For example, the withdrawal of systemic steroids is the most common precipitating cause of pustular and erythrodermic psoriasis. Lithium can generate plaque psoriasis and pustular psoriasis. Antimalarials have been associated with erythrodermic and pustular psoriasis and just a flare of general plaque psoriasis, so there are different triggers for different forms of psoriasis. Are there triggers for psoriatic arthritis?

Philip J. Mease, MD: Absolutely. One of the things that is interesting about the disease and makes a difference from rheumatoid arthritis, for example, is that there is more activity of the innate immune system activation initial phases. The frontline defense is warning signals saying that we’ve got an infection going on in the skin surface or an infection somewhere in the body, we’ve got an alteration in the gut microbiome that is triggering disease activity, we’ve got microtrauma to the tendon attachment, which leads to dendritic cell activation, the production of interleukin-23, the stimulation of other cells in the genetically predisposed individual. All those things can contribute through innate immune system activation.

Oftentimes the disease is either monoarticular or oligoarticular, meaning 1 or less than 5 joints are being involved initially, and sometimes, the sentinel joint, as we call it, may be a joint that has previously had damage to it. The microdamage leads to activation of the immune system.

Eventually, what happens with psoriatic arthritis is that it becomes polyarticular: More parts of the body are involved, it’s progressive in nature, the spine can get involved later on in the disease. The other thing that we see is associated manifestation. Other diseases that may be present in a genetically related fashion, including not only psoriasis and the musculoskeletal aspects but inflammatory bowel disease and uveitis are associated conditions that can become inflamed and activated along with a certain comorbidity that’s including cardiovascular disease and metabolic syndrome. There’s a whole canopy of issues that will ensue after that initial inciting event.

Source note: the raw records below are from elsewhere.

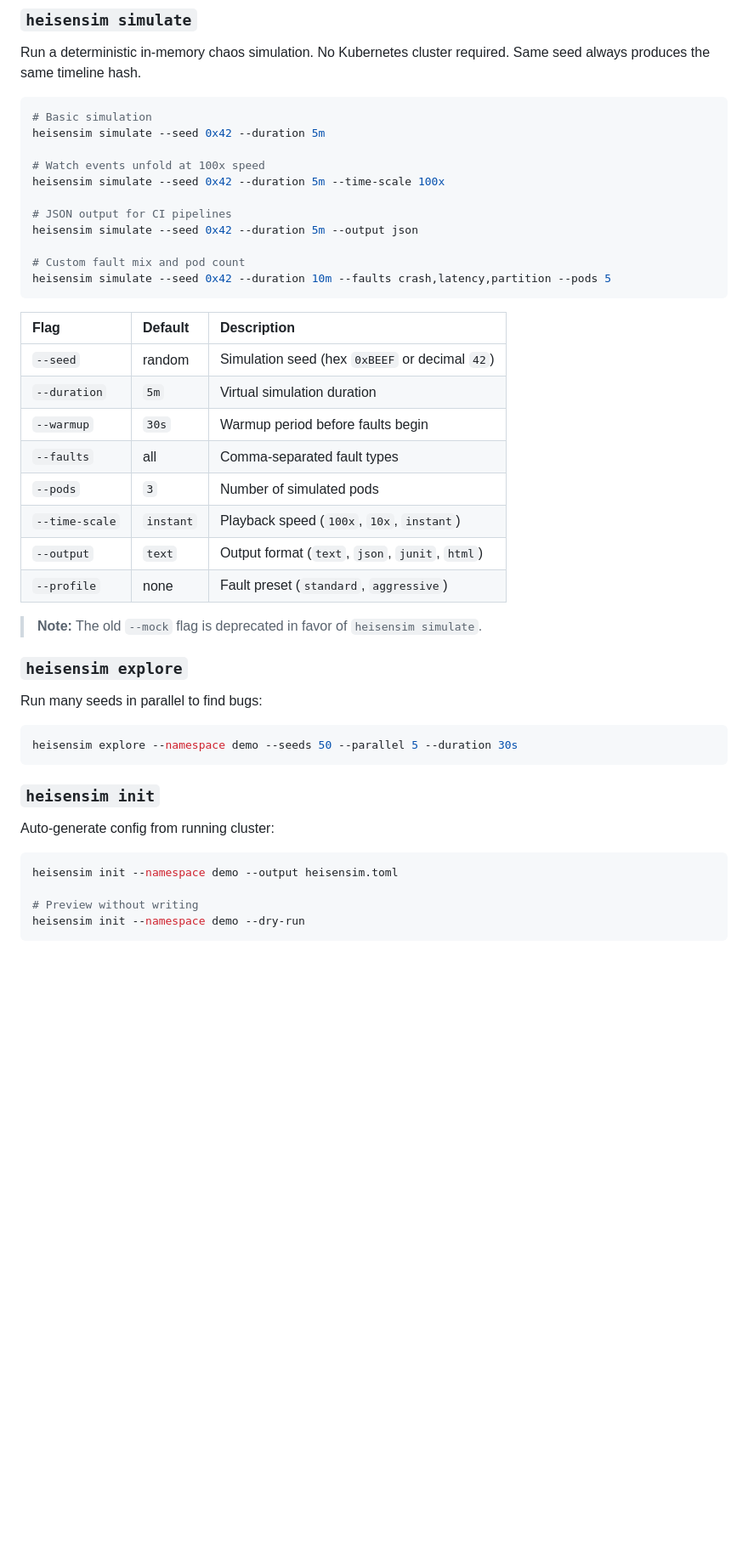
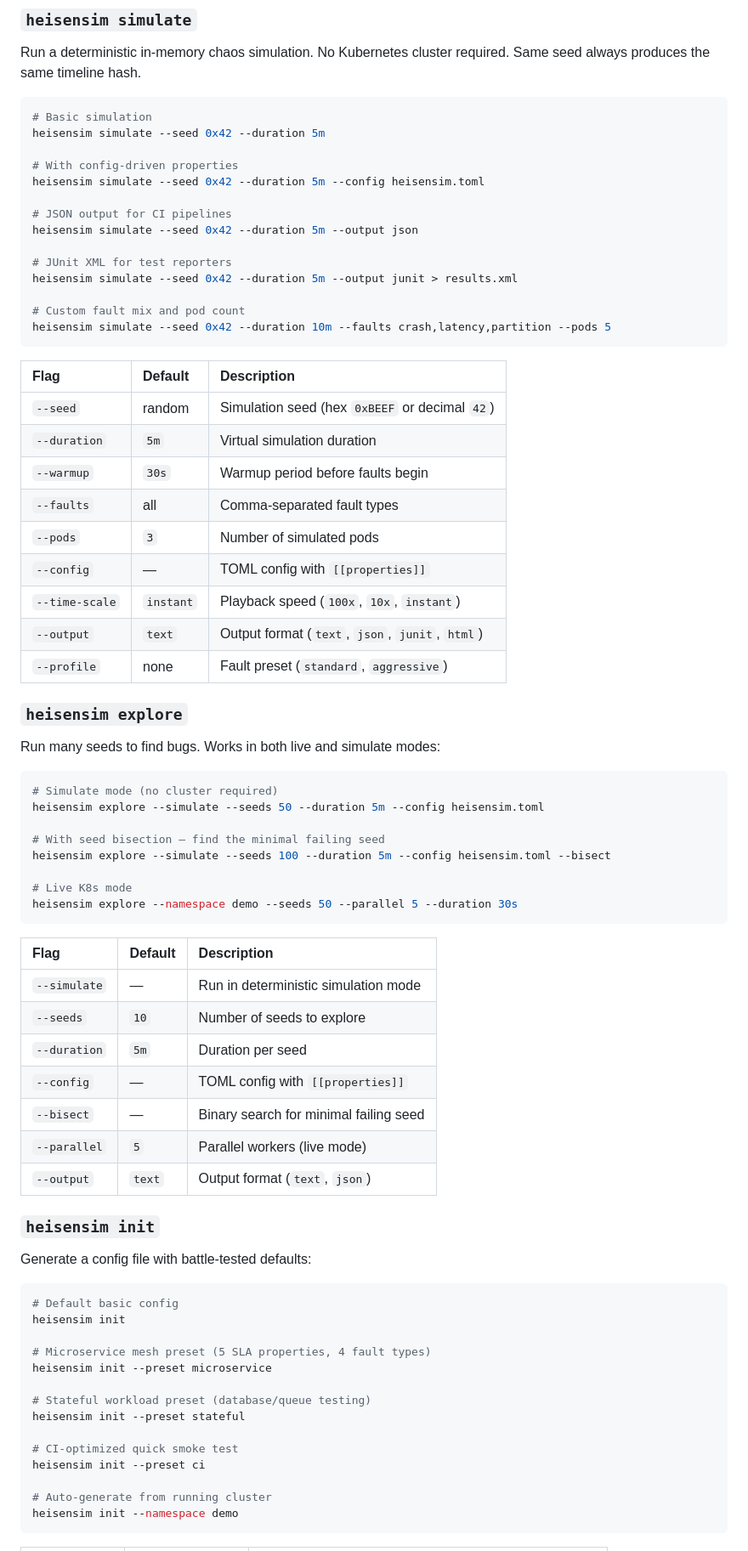
Before and after one commit to heisensim/heisensim, a Markdown page: README.md, the part around one of its changes. Shown at 85% size. Drawn GitHub-style; blank space fills up the shorter version.

````diff
--- a/README.md
+++ b/README.md
@@ -187,11 +217,14 @@ Same seed always produces the same timeline hash.
 # Basic simulation
 heisensim simulate --seed 0x42 --duration 5m
 
-# Watch events unfold at 100x speed
-heisensim simulate --seed 0x42 --duration 5m --time-scale 100x
+# With config-driven properties
+heisensim simulate --seed 0x42 --duration 5m --config heisensim.toml
 
 # JSON output for CI pipelines
 heisensim simulate --seed 0x42 --duration 5m --output json
+
+# JUnit XML for test reporters
+heisensim simulate --seed 0x42 --duration 5m --output junit > results.xml
 
 # Custom fault mix and pod count
 heisensim simulate --seed 0x42 --duration 10m --faults crash,latency,partition --pods 5
@@ -204,27 +237,53 @@ heisensim simulate --seed 0x42 --duration 10m --faults crash,latency,partition -
 | `--warmup` | `30s` | Warmup period before faults begin |
 | `--faults` | all | Comma-separated fault types |
 | `--pods` | `3` | Number of simulated pods |
+| `--config` | — | TOML config with `[[properties]]` |
 | `--time-scale` | `instant` | Playback speed (`100x`, `10x`, `instant`) |
 | `--output` | `text` | Output format (`text`, `json`, `junit`, `html`) |
 | `--profile` | none | Fault preset (`standard`, `aggressive`) |
 
-> **Note:** The old `--mock` flag is deprecated in favor of `heisensim simulate`.
-
 ### `heisensim explore`
 
-Run many seeds in parallel to find bugs:
+Run many seeds to find bugs. Works in both live and simulate modes:
 
 ```bash
+# Simulate mode (no cluster required)
+heisensim explore --simulate --seeds 50 --duration 5m --config heisensim.toml
+
+# With seed bisection — find the minimal failing seed
+heisensim explore --simulate --seeds 100 --duration 5m --config heisensim.toml --bisect
+
+# Live K8s mode
 heisensim explore --namespace demo --seeds 50 --parallel 5 --duration 30s
 ```
 
+| Flag | Default | Description |
+|:---|:---|:---|
+| `--simulate` | — | Run in deterministic simulation mode |
+| `--seeds` | `10` | Number of seeds to explore |
+| `--duration` | `5m` | Duration per seed |
+| `--config` | — | TOML config with `[[properties]]` |
+| `--bisect` | — | Binary search for minimal failing seed |
+| `--parallel` | `5` | Parallel workers (live mode) |
+| `--output` | `text` | Output format (`text`, `json`) |
+
 ### `heisensim init`
 
-Auto-generate config from running cluster:
+Generate a config file with battle-tested defaults:
 
 ```bash
-heisensim init --namespace demo --output heisensim.toml
+# Default basic config
+heisensim init
 
-# Preview without writing
-heisensim init --namespace demo --dry-run
+# Microservice mesh preset (5 SLA properties, 4 fault types)
+heisensim init --preset microservice
+
+# Stateful workload preset (database/queue testing)
+heisensim init --preset stateful
+
+# CI-optimized quick smoke test
+heisensim init --preset ci
+
+# Auto-generate from running cluster
+heisensim init --namespace demo
 ```
````
Also changed, not shown: other parts of README.md (+111 -24 lines).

Mark Lebwohl, MD: The 1 thing I didn’t hear you say that I know you’ve seen and we’ve seen is that the withdrawal of systemic steroids can result in a massive flair of not just psoriasis but also psoriatic arthritis.

Philip J. Mease, MD: Yes.

Transcript Edited for Clarity